:: DATA TO EXAMINE ::

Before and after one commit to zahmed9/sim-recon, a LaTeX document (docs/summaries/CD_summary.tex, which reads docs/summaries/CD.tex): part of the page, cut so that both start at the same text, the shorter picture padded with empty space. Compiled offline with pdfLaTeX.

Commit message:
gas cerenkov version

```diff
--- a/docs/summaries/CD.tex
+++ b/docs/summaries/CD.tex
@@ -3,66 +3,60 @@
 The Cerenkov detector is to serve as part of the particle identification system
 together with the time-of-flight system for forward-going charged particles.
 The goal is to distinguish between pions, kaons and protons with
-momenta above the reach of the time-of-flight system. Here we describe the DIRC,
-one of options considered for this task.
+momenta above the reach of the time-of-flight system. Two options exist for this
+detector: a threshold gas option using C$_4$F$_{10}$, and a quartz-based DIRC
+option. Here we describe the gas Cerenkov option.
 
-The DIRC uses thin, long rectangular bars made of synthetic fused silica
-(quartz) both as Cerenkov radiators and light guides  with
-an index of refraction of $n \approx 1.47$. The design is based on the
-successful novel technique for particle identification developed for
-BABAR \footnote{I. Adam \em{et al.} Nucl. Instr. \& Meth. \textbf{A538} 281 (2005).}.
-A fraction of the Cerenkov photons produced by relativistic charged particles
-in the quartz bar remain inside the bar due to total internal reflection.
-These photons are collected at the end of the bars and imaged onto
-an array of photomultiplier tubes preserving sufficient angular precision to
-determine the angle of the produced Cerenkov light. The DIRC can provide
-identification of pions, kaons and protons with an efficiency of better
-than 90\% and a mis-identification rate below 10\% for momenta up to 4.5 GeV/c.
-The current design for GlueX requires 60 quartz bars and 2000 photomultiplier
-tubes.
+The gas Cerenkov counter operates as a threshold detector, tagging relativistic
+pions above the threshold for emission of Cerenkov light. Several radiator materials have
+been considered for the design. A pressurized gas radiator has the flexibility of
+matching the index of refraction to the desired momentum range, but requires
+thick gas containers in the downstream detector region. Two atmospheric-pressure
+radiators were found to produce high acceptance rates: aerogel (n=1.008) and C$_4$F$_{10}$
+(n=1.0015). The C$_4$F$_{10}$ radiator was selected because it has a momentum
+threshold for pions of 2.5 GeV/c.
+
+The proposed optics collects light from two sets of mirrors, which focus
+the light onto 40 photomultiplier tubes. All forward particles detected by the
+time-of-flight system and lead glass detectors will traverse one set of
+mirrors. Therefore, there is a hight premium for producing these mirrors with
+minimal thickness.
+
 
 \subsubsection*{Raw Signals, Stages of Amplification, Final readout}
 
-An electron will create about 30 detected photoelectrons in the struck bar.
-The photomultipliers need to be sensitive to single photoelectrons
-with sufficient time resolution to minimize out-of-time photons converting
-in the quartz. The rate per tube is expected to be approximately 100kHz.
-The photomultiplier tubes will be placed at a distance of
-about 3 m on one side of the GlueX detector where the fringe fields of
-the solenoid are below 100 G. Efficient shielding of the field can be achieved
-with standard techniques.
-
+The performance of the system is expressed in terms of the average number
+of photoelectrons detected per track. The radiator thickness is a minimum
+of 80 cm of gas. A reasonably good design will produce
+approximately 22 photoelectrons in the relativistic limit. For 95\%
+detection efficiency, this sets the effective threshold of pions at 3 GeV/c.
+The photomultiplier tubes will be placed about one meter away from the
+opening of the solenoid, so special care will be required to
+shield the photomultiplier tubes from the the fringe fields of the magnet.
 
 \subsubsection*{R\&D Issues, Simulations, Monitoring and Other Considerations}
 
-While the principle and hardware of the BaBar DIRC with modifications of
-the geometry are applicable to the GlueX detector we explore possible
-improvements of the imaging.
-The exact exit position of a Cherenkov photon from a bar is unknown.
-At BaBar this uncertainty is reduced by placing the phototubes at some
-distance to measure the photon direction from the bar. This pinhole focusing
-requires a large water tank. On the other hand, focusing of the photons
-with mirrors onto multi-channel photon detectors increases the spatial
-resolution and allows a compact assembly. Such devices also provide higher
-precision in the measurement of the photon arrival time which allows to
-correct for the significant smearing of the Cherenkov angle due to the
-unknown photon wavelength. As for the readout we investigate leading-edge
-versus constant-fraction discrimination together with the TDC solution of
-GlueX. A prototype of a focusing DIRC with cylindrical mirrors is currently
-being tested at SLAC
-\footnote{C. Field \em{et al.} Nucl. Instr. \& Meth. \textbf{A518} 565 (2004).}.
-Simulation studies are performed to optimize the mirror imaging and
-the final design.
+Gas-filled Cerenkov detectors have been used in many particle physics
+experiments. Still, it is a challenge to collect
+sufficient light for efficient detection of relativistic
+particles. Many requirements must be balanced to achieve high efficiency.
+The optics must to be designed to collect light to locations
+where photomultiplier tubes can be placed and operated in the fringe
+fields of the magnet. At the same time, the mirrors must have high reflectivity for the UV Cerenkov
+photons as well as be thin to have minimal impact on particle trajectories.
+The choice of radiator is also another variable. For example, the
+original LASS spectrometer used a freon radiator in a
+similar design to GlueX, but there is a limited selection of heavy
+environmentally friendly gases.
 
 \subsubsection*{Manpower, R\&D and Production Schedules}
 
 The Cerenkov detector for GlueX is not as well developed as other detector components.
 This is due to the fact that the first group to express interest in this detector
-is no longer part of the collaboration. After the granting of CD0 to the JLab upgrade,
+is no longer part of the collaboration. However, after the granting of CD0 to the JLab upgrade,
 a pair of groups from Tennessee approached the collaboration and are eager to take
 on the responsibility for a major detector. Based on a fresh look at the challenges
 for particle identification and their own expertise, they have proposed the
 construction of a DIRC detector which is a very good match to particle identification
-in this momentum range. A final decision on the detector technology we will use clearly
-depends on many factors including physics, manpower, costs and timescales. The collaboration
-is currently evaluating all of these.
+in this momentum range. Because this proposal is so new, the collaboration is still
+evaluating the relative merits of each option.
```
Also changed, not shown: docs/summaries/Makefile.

:::

◆ WORK TASK ◆
Copy out each record, keeping every word as it is.

◆ WRITTEN REPLY ◆
Before and after one commit to zahmed9/sim-recon, a LaTeX document (docs/summaries/CD_summary.tex, which reads docs/summaries/CD.tex): part of the page, cut so that both start at the same text, the shorter picture padded with empty space. Compiled offline with pdfLaTeX.

Commit message:
gas cerenkov version

```diff
--- a/docs/summaries/CD.tex
+++ b/docs/summaries/CD.tex
@@ -3,66 +3,60 @@
 The Cerenkov detector is to serve as part of the particle identification system
 together with the time-of-flight system for forward-going charged particles.
 The goal is to distinguish between pions, kaons and protons with
-momenta above the reach of the time-of-flight system. Here we describe the DIRC,
-one of options considered for this task.
+momenta above the reach of the time-of-flight system. Two options exist for this
+detector: a threshold gas option using C$_4$F$_{10}$, and a quartz-based DIRC
+option. Here we describe the gas Cerenkov option.
 
-The DIRC uses thin, long rectangular bars made of synthetic fused silica
-(quartz) both as Cerenkov radiators and light guides  with
-an index of refraction of $n \approx 1.47$. The design is based on the
-successful novel technique for particle identification developed for
-BABAR \footnote{I. Adam \em{et al.} Nucl. Instr. \& Meth. \textbf{A538} 281 (2005).}.
-A fraction of the Cerenkov photons produced by relativistic charged particles
-in the quartz bar remain inside the bar due to total internal reflection.
-These photons are collected at the end of the bars and imaged onto
-an array of photomultiplier tubes preserving sufficient angular precision to
-determine the angle of the produced Cerenkov light. The DIRC can provide
-identification of pions, kaons and protons with an efficiency of better
-than 90\% and a mis-identification rate below 10\% for momenta up to 4.5 GeV/c.
-The current design for GlueX requires 60 quartz bars and 2000 photomultiplier
-tubes.
+The gas Cerenkov counter operates as a threshold detector, tagging relativistic
+pions above the threshold for emission of Cerenkov light. Several radiator materials have
+been considered for the design. A pressurized gas radiator has the flexibility of
+matching the index of refraction to the desired momentum range, but requires
+thick gas containers in the downstream detector region. Two atmospheric-pressure
+radiators were found to produce high acceptance rates: aerogel (n=1.008) and C$_4$F$_{10}$
+(n=1.0015). The C$_4$F$_{10}$ radiator was selected because it has a momentum
+threshold for pions of 2.5 GeV/c.
+
+The proposed optics collects light from two sets of mirrors, which focus
+the light onto 40 photomultiplier tubes. All forward particles detected by the
+time-of-flight system and lead glass detectors will traverse one set of
+mirrors. Therefore, there is a hight premium for producing these mirrors with
+minimal thickness.
+
 
 \subsubsection*{Raw Signals, Stages of Amplification, Final readout}
 
-An electron will create about 30 detected photoelectrons in the struck bar.
-The photomultipliers need to be sensitive to single photoelectrons
-with sufficient time resolution to minimize out-of-time photons converting
-in the quartz. The rate per tube is expected to be approximately 100kHz.
-The photomultiplier tubes will be placed at a distance of
-about 3 m on one side of the GlueX detector where the fringe fields of
-the solenoid are below 100 G. Efficient shielding of the field can be achieved
-with standard techniques.
-
+The performance of the system is expressed in terms of the average number
+of photoelectrons detected per track. The radiator thickness is a minimum
+of 80 cm of gas. A reasonably good design will produce
+approximately 22 photoelectrons in the relativistic limit. For 95\%
+detection efficiency, this sets the effective threshold of pions at 3 GeV/c.
+The photomultiplier tubes will be placed about one meter away from the
+opening of the solenoid, so special care will be required to
+shield the photomultiplier tubes from the the fringe fields of the magnet.
 
 \subsubsection*{R\&D Issues, Simulations, Monitoring and Other Considerations}
 
-While the principle and hardware of the BaBar DIRC with modifications of
-the geometry are applicable to the GlueX detector we explore possible
-improvements of the imaging.
-The exact exit position of a Cherenkov photon from a bar is unknown.
-At BaBar this uncertainty is reduced by placing the phototubes at some
-distance to measure the photon direction from the bar. This pinhole focusing
-requires a large water tank. On the other hand, focusing of the photons
-with mirrors onto multi-channel photon detectors increases the spatial
-resolution and allows a compact assembly. Such devices also provide higher
-precision in the measurement of the photon arrival time which allows to
-correct for the significant smearing of the Cherenkov angle due to the
-unknown photon wavelength. As for the readout we investigate leading-edge
-versus constant-fraction discrimination together with the TDC solution of
-GlueX. A prototype of a focusing DIRC with cylindrical mirrors is currently
-being tested at SLAC
-\footnote{C. Field \em{et al.} Nucl. Instr. \& Meth. \textbf{A518} 565 (2004).}.
-Simulation studies are performed to optimize the mirror imaging and
-the final design.
+Gas-filled Cerenkov detectors have been used in many particle physics
+experiments. Still, it is a challenge to collect
+sufficient light for efficient detection of relativistic
+particles. Many requirements must be balanced to achieve high efficiency.
+The optics must to be designed to collect light to locations
+where photomultiplier tubes can be placed and operated in the fringe
+fields of the magnet. At the same time, the mirrors must have high reflectivity for the UV Cerenkov
+photons as well as be thin to have minimal impact on particle trajectories.
+The choice of radiator is also another variable. For example, the
+original LASS spectrometer used a freon radiator in a
+similar design to GlueX, but there is a limited selection of heavy
+environmentally friendly gases.
 
 \subsubsection*{Manpower, R\&D and Production Schedules}
 
 The Cerenkov detector for GlueX is not as well developed as other detector components.
 This is due to the fact that the first group to express interest in this detector
-is no longer part of the collaboration. After the granting of CD0 to the JLab upgrade,
+is no longer part of the collaboration. However, after the granting of CD0 to the JLab upgrade,
 a pair of groups from Tennessee approached the collaboration and are eager to take
 on the responsibility for a major detector. Based on a fresh look at the challenges
 for particle identification and their own expertise, they have proposed the
 construction of a DIRC detector which is a very good match to particle identification
-in this momentum range. A final decision on the detector technology we will use clearly
-depends on many factors including physics, manpower, costs and timescales. The collaboration
-is currently evaluating all of these.
+in this momentum range. Because this proposal is so new, the collaboration is still
+evaluating the relative merits of each option.
```
Also changed, not shown: docs/summaries/Makefile.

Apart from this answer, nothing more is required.